LGBTQ Health and Wellness Initiative

In 2014, the Washington AIDS Partnership expanded its programming to include a Lesbian, Gay, Bi, Transgender, and Questioning (LGBTQ) Health and Wellness initiative. Funds were awarded over three years to support game-changing ideas that have fostered positive and long-term change for and improvements in the quality of life and health of LGBTQ populations.


In 2014 – 2016, a total of $485,000 was awarded to three organizations:

Children’s National Health System
Children’s National is the largest provider of pediatric, adolescent and young adult care in the Greater Washington region. Partnership funding supports LGBTQ cultural competency training for Children’s providers and general staff, along with affiliated providers and those outside of Children’s network. The project focuses on educating providers about the unique challenges facing LGBTQ youth, assessing issues experienced by this population, and best practices for effective care. Education has occurred through a variety of methods, including smaller workshops targeting specific groups of providers, webinars that provide CEU/CME ongoing education credit, and a regional conference on LGBTQ youth health needs. Other areas of focus include making Children’s a safe space for LGBTQ staff, as well as LGBTQ parents who bring their children in for care, through Children’s new Safe Space Ally program. A key result of this work is the opening of Children’s Youth Pride Clinic which offers culturally competent primary and specialty care for LGBTQ youth.

The impact of this work could be far-reaching. It is not only helping Children’s staff and affiliated providers become more inclusive and welcoming to LGBTQ communities, but it has the potential to become a model for children’s hospitals around the country.

HIPS promotes the health, rights, and dignity of individuals and communities impacted by sexual exchange and/or drug use due to choice, coercion, or circumstance. HIPS provides compassionate harm reduction services, advocacy, and community engagement that is respectful, non-judgmental, and affirms and honors individual power and agency. Partnership funding supports the development of a housing program for low-income, homeless LGBTQ individuals in Washington, D.C. Housing is a major problem for Washington, D.C., especially among low-income LGBTQ populations. HIPS will serve as an advocate for homeless LGBTQ individuals, ensuring they get access to housing assistance, are placed in LGBTQ-supportive housing, and get needed wrap-around services.

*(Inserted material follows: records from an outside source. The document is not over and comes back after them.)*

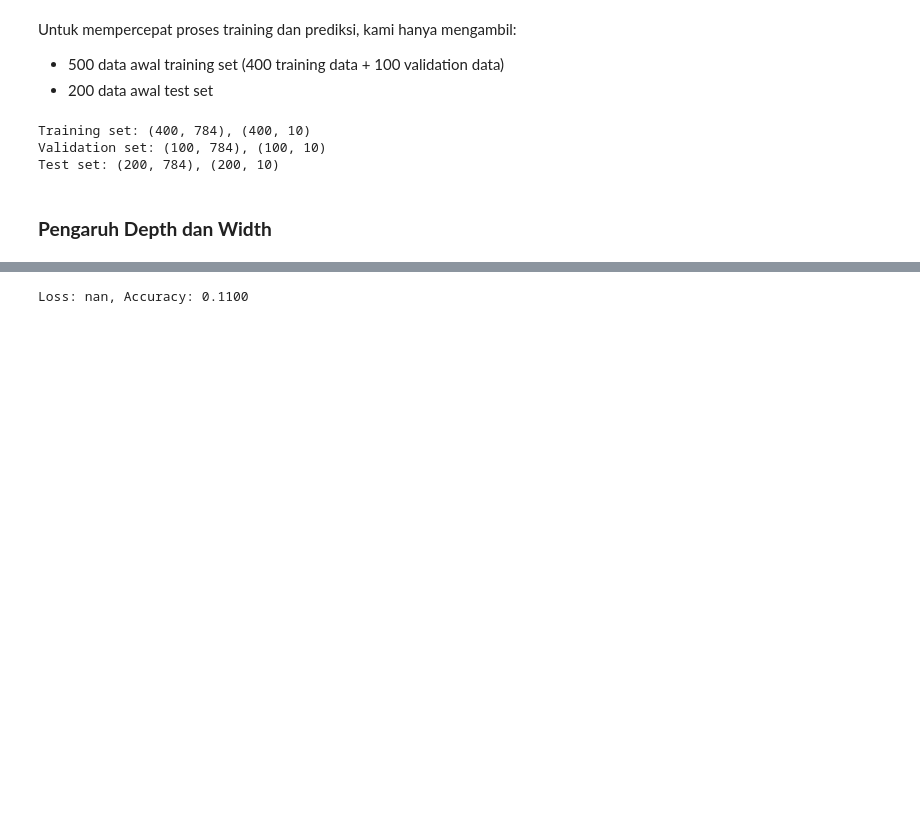
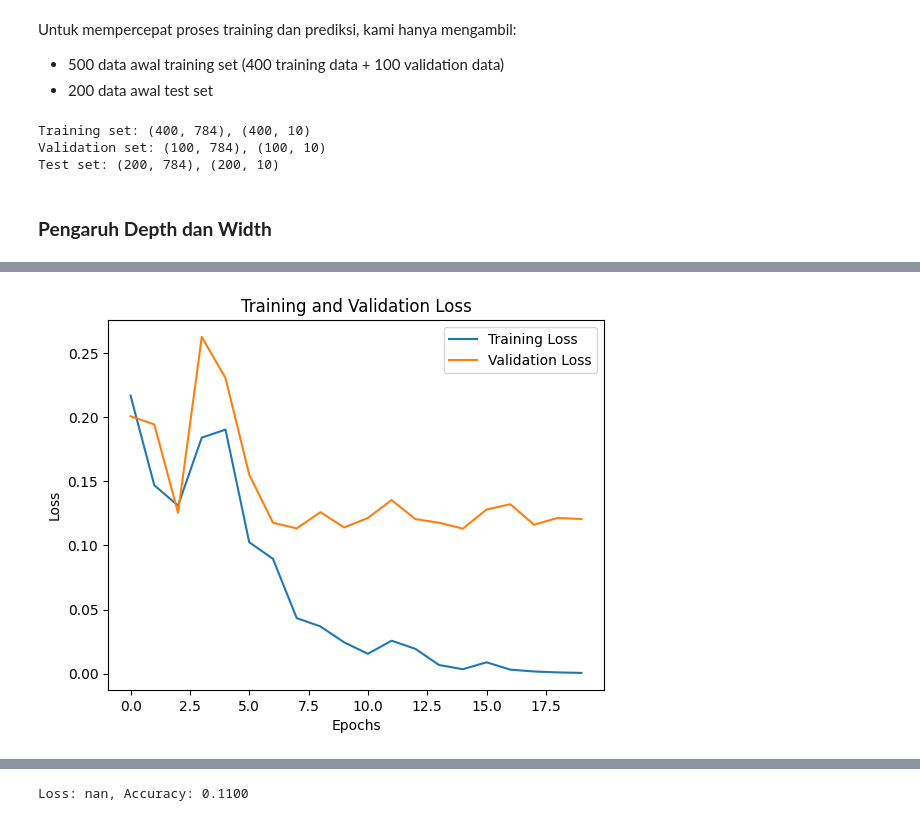
Before and after one commit to IrfanSidiq/IF3270_FFNN, a Jupyter notebook: percobaan_laporan.ipynb, the cells around one changed output, grey strips where cells are left out. Cells and saved outputs as stored; diff of their text form; code cells hidden in the pictures; blank space fills up the shorter version.

```diff
--- a/percobaan_laporan.ipynb
+++ b/percobaan_laporan.ipynb
@@ -18,3 +20,13 @@ from sklearn.model_selection import train_test_split
+# %%
+# Plotter function
+def plot_scracth(history):
+    plt.plot([x[0] for x in history], label='Training Loss')
+    plt.plot([x[1] for x in history], label='Validation Loss')
+    plt.title('Training and Validation Loss')
+    plt.xlabel('Epochs')
+    plt.ylabel('Loss')
+    plt.legend()
+    plt.show()
 # %%
 X, y = fetch_openml("mnist_784", version=1, return_X_y=True, as_frame=False)
 # %%
@@ -54,6 +66,6 @@ model = FFNN([
 
 model.compile(optimizer="sgd", loss="categorical_crossentropy")
 
-model.fit(X_train, y_train, epochs=20, batch_size=20, verbose=True, validation_data=(X_val, y_val))
+history = model.fit(X_train, y_train, epochs=20, batch_size=20, verbose=True, validation_data=(X_val, y_val))
 # %% [output]
 Epoch 1/20
@@ -80,3 +92,7 @@ Loss: 0.0799, Accuracy: 0.8050
+# %%
+plot_scracth(history)
+# %% [output]
+[figure, added]
 # %%
 model = FFNN([
     Dense(neuron_size=256, activation="relu", kernel_initializer="glorot_uniform", input_size=784),
```
Also changed, not shown: parts of 118 cells of this notebook.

Metro TeenAIDS/Whitman-Walker Health
Metro TeenAIDS (MTA), one of the few HIV/AIDS organizations in the region focused solely on youth, merged with Whitman-Walker Health (WWH). MTA’s programming is continuing, including the Partnership-funded Youth Health Innovation Lab for leadership, research, advocacy, and capacity-building. Through the project, WWH is designing and implementing a case study to assess how LGBTQ youth-serving health centers can better collect sexual orientation and gender identity data so the local community is better able to identify LGBTQ youth and their needs. WWH is also working directly with LGBTQ youth through focus groups to provide space for youth to define health and wellness for themselves. The data gathered will be used to inform WWH’s new programming and medical services for LGBTQ youth, and local public policy through advocacy activities.